"Working out interferes with happy hour"
Palomaa says she's been shocked by the number of people who complain that their workout regimen impedes their social life in the summer. The logic follows that better weather brings more people to bars and restaurants after work ends. And, with some jobs, work lets out early on Fridays, leaving the afternoon for merriment.
A little extra food and drink can't hurt, Palomaa says, but she advises her trainees to bring their friends, family and co-workers to the gym, not the bars. A group workout or exercise class could maintain the social aspect while encouraging an active lifestyle. Even doing this just one out of every three happy hours, Palomaa says, could make a noticeable difference.
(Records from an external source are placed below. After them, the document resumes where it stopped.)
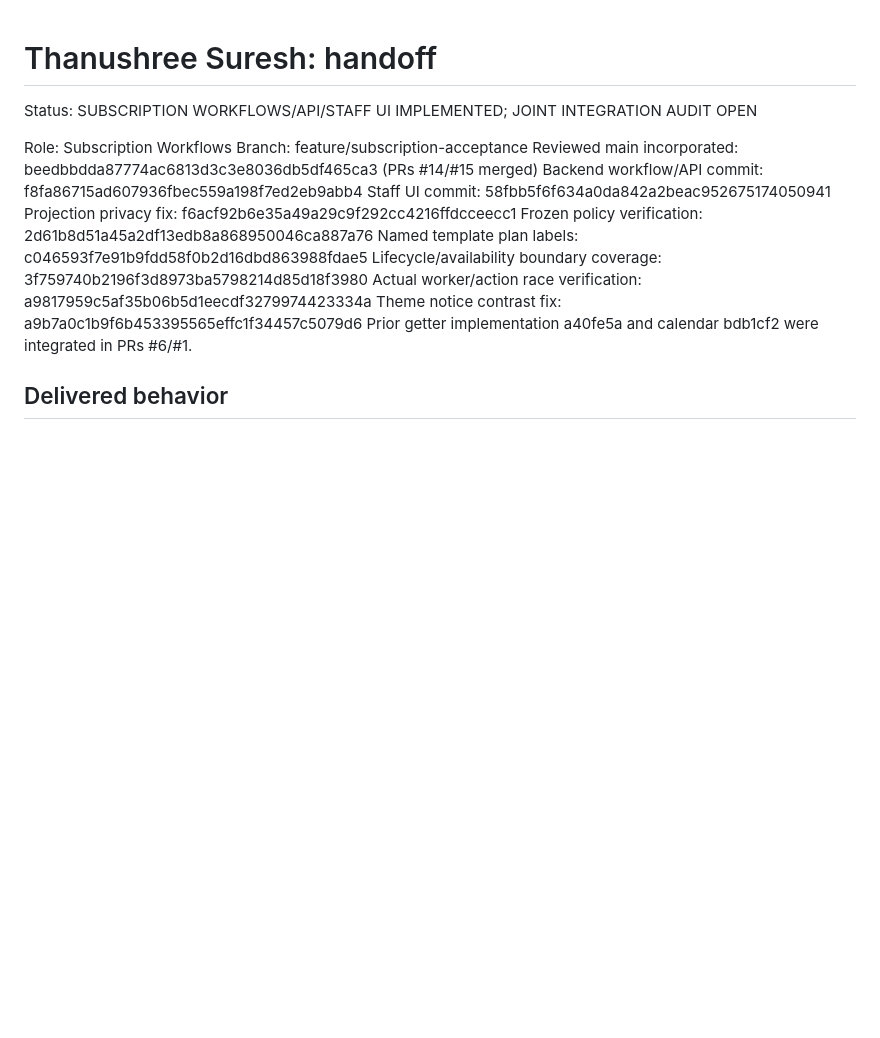
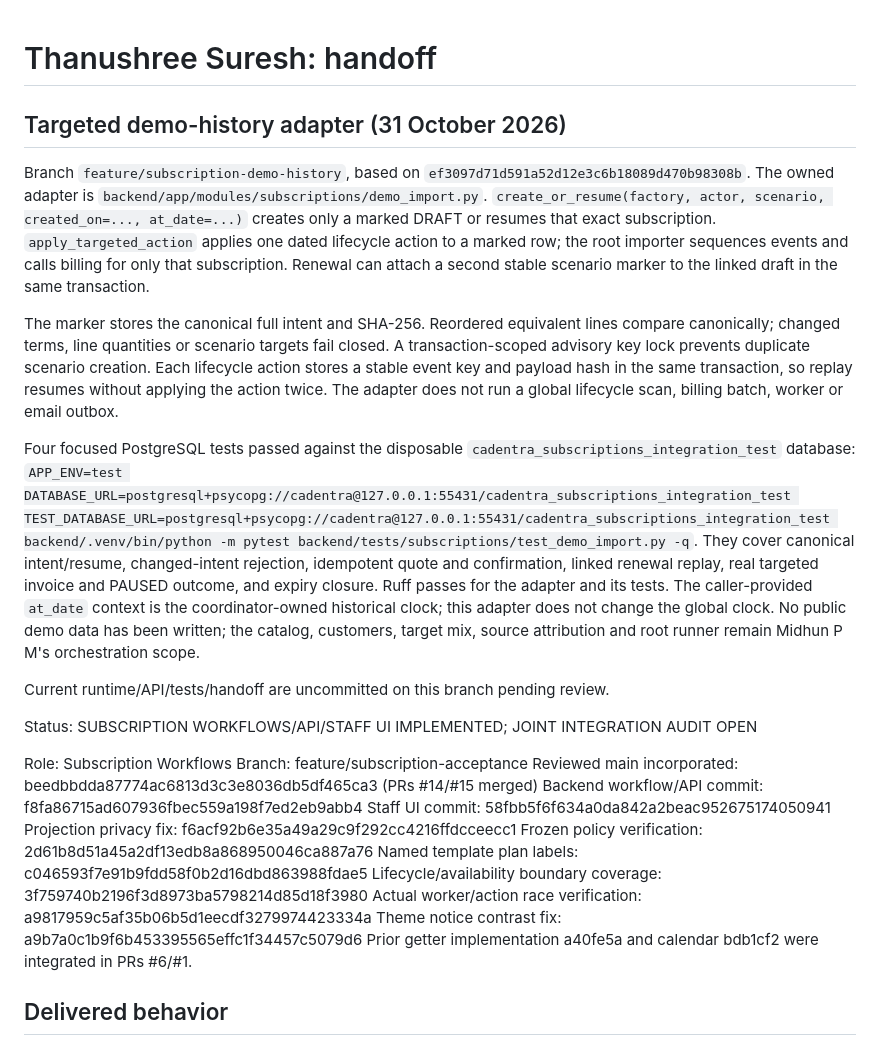
Before and after one commit to 9MidhunPM/Cadentra, a Markdown page: handoffs/thanushree-suresh.md, the part around the change. Drawn GitHub-style; blank space fills up the shorter version.

Commit message:
docs(subscriptions): record demo history adapter

```diff
--- a/handoffs/thanushree-suresh.md
+++ b/handoffs/thanushree-suresh.md
@@ -1,4 +1,34 @@
 # Thanushree Suresh: handoff
+
+## Targeted demo-history adapter (31 October 2026)
+
+Branch `feature/subscription-demo-history`, based on `ef3097d71d591a52d12e3c6b18089d470b98308b`.
+The owned adapter is `backend/app/modules/subscriptions/demo_import.py`.
+`create_or_resume(factory, actor, scenario, created_on=..., at_date=...)` creates
+only a marked DRAFT or resumes that exact subscription. `apply_targeted_action`
+applies one dated lifecycle action to a marked row; the root importer sequences
+events and calls billing for only that subscription. Renewal can attach a second
+stable scenario marker to the linked draft in the same transaction.
+
+The marker stores the canonical full intent and SHA-256. Reordered equivalent
+lines compare canonically; changed terms, line quantities or scenario targets fail
+closed. A transaction-scoped advisory key lock prevents duplicate scenario
+creation. Each lifecycle action stores a stable event key and payload hash in the
+same transaction, so replay resumes without applying the action twice. The adapter
+does not run a global lifecycle scan, billing batch, worker or email outbox.
+
+Four focused PostgreSQL tests passed against the disposable
+`cadentra_subscriptions_integration_test` database:
+`APP_ENV=test DATABASE_URL=postgresql+psycopg://cadentra@127.0.0.1:55431/cadentra_subscriptions_integration_test TEST_DATABASE_URL=postgresql+psycopg://cadentra@127.0.0.1:55431/cadentra_subscriptions_integration_test backend/.venv/bin/python -m pytest backend/tests/subscriptions/test_demo_import.py -q`.
+They cover canonical intent/resume, changed-intent rejection, idempotent quote and
+confirmation, linked renewal replay, real targeted invoice and PAUSED outcome,
+and expiry closure. Ruff passes for the adapter and its tests. The caller-provided
+`at_date` context is the coordinator-owned historical clock; this adapter does
+not change the global clock. No public demo data has been written; the catalog,
+customers, target mix, source attribution and root runner remain Midhun P M's
+orchestration scope.
+
+Current runtime/API/tests/handoff are uncommitted on this branch pending review.
 
 Status: SUBSCRIPTION WORKFLOWS/API/STAFF UI IMPLEMENTED; JOINT INTEGRATION AUDIT OPEN
 
```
"The kids are home from school"
"Not enough time" is a year-round excuse, but it attacks most vigorously through the summer, Lemond says. For families, this is often due to the presence of children in the house. Summer vacation can throw carefully planned child-care schedules out the window, and it can be difficult to maintain your own good habits when you're trying to keep your kids in line.
As for the kids themselves, Lemond, who is board-certified in pediatric nutrition, says children whose parents don't encourage them to participate in more physical activities often turn to screens: Netflix, television, Youtube, cellphones, video games. With regular sports teams and activities on hiatus for the summer, that can lead to lots of sitting around.
"If you're not prepared and geared up for that, those kids can come away from the summer with some weight gain," Lemond says.
Lemond suggests having a practical plan for both you and your children. Get your kids moving by signing them up for summer sports or camps that involve physical activity. Most cities have low-cost options through churches, YMCAs and other community organizations. And getting the kids out of the house may give you some breathing room to fit in your daily workout.
Even better, Lemond says, is to be active as a family. Night swimming is something that Lemond and her children enjoy together (and also a good way to beat the heat). Geocaching, an activity that involves using GPS to unearth caches all over the world, has also been a hit with Lemond's clients. Its contemporary iteration - the newly popular Pok√©mon Go - is even a worthwhile alternative for getting the kids to spend some time outside.
It may take some extra work, but Lemond believes that if you instill good habits in both yourself and your children, you'll have fewer worries next summer.
"If you want your kids to be healthy, you have to be living it yourselves."